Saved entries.
[Start of section]
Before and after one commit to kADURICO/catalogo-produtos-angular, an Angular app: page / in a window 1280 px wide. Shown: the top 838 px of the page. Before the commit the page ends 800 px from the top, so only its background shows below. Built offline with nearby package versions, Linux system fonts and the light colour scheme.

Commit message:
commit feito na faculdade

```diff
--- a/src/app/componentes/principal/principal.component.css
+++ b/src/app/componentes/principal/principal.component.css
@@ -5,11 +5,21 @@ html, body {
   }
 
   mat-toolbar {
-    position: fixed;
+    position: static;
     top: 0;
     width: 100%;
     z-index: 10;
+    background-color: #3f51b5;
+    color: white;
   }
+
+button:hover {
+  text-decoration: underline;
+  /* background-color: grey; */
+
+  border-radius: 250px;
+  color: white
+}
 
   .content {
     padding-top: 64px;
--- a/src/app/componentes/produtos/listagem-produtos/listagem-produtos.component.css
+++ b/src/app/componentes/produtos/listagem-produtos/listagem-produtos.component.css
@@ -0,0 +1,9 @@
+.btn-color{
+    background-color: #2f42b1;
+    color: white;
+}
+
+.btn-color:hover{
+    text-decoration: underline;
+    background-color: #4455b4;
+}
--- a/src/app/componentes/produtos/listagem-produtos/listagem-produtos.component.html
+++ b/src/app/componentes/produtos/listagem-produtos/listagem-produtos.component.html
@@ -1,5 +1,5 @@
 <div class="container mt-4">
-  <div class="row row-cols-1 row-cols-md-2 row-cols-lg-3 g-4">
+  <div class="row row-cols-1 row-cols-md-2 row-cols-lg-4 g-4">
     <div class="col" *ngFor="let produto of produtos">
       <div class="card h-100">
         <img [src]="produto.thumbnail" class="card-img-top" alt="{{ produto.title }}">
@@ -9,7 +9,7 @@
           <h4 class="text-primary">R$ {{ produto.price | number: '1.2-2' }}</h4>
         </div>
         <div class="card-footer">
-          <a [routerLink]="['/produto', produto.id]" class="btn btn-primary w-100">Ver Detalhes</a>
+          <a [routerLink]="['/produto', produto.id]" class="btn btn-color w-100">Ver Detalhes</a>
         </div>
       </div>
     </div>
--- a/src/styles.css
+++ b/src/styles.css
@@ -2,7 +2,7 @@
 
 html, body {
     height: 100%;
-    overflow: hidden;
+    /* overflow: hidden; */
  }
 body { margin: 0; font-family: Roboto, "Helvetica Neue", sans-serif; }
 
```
[End of section]
YOUR ASSIGNMENT.
Print the data above exactly.

YOUR SOLUTION.
Before and after one commit to kADURICO/catalogo-produtos-angular, an Angular app: page / in a window 1280 px wide. Shown: the top 838 px of the page. Before the commit the page ends 800 px from the top, so only its background shows below. Built offline with nearby package versions, Linux system fonts and the light colour scheme.

Commit message:
commit feito na faculdade

```diff
--- a/src/app/componentes/principal/principal.component.css
+++ b/src/app/componentes/principal/principal.component.css
@@ -5,11 +5,21 @@ html, body {
   }
 
   mat-toolbar {
-    position: fixed;
+    position: static;
     top: 0;
     width: 100%;
     z-index: 10;
+    background-color: #3f51b5;
+    color: white;
   }
+
+button:hover {
+  text-decoration: underline;
+  /* background-color: grey; */
+
+  border-radius: 250px;
+  color: white
+}
 
   .content {
     padding-top: 64px;
--- a/src/app/componentes/produtos/listagem-produtos/listagem-produtos.component.css
+++ b/src/app/componentes/produtos/listagem-produtos/listagem-produtos.component.css
@@ -0,0 +1,9 @@
+.btn-color{
+    background-color: #2f42b1;
+    color: white;
+}
+
+.btn-color:hover{
+    text-decoration: underline;
+    background-color: #4455b4;
+}
--- a/src/app/componentes/produtos/listagem-produtos/listagem-produtos.component.html
+++ b/src/app/componentes/produtos/listagem-produtos/listagem-produtos.component.html
@@ -1,5 +1,5 @@
 <div class="container mt-4">
-  <div class="row row-cols-1 row-cols-md-2 row-cols-lg-3 g-4">
+  <div class="row row-cols-1 row-cols-md-2 row-cols-lg-4 g-4">
     <div class="col" *ngFor="let produto of produtos">
       <div class="card h-100">
         <img [src]="produto.thumbnail" class="card-img-top" alt="{{ produto.title }}">
@@ -9,7 +9,7 @@
           <h4 class="text-primary">R$ {{ produto.price | number: '1.2-2' }}</h4>
         </div>
         <div class="card-footer">
-          <a [routerLink]="['/produto', produto.id]" class="btn btn-primary w-100">Ver Detalhes</a>
+          <a [routerLink]="['/produto', produto.id]" class="btn btn-color w-100">Ver Detalhes</a>
         </div>
       </div>
     </div>
--- a/src/styles.css
+++ b/src/styles.css
@@ -2,7 +2,7 @@
 
 html, body {
     height: 100%;
-    overflow: hidden;
+    /* overflow: hidden; */
  }
 body { margin: 0; font-family: Roboto, "Helvetica Neue", sans-serif; }
 
```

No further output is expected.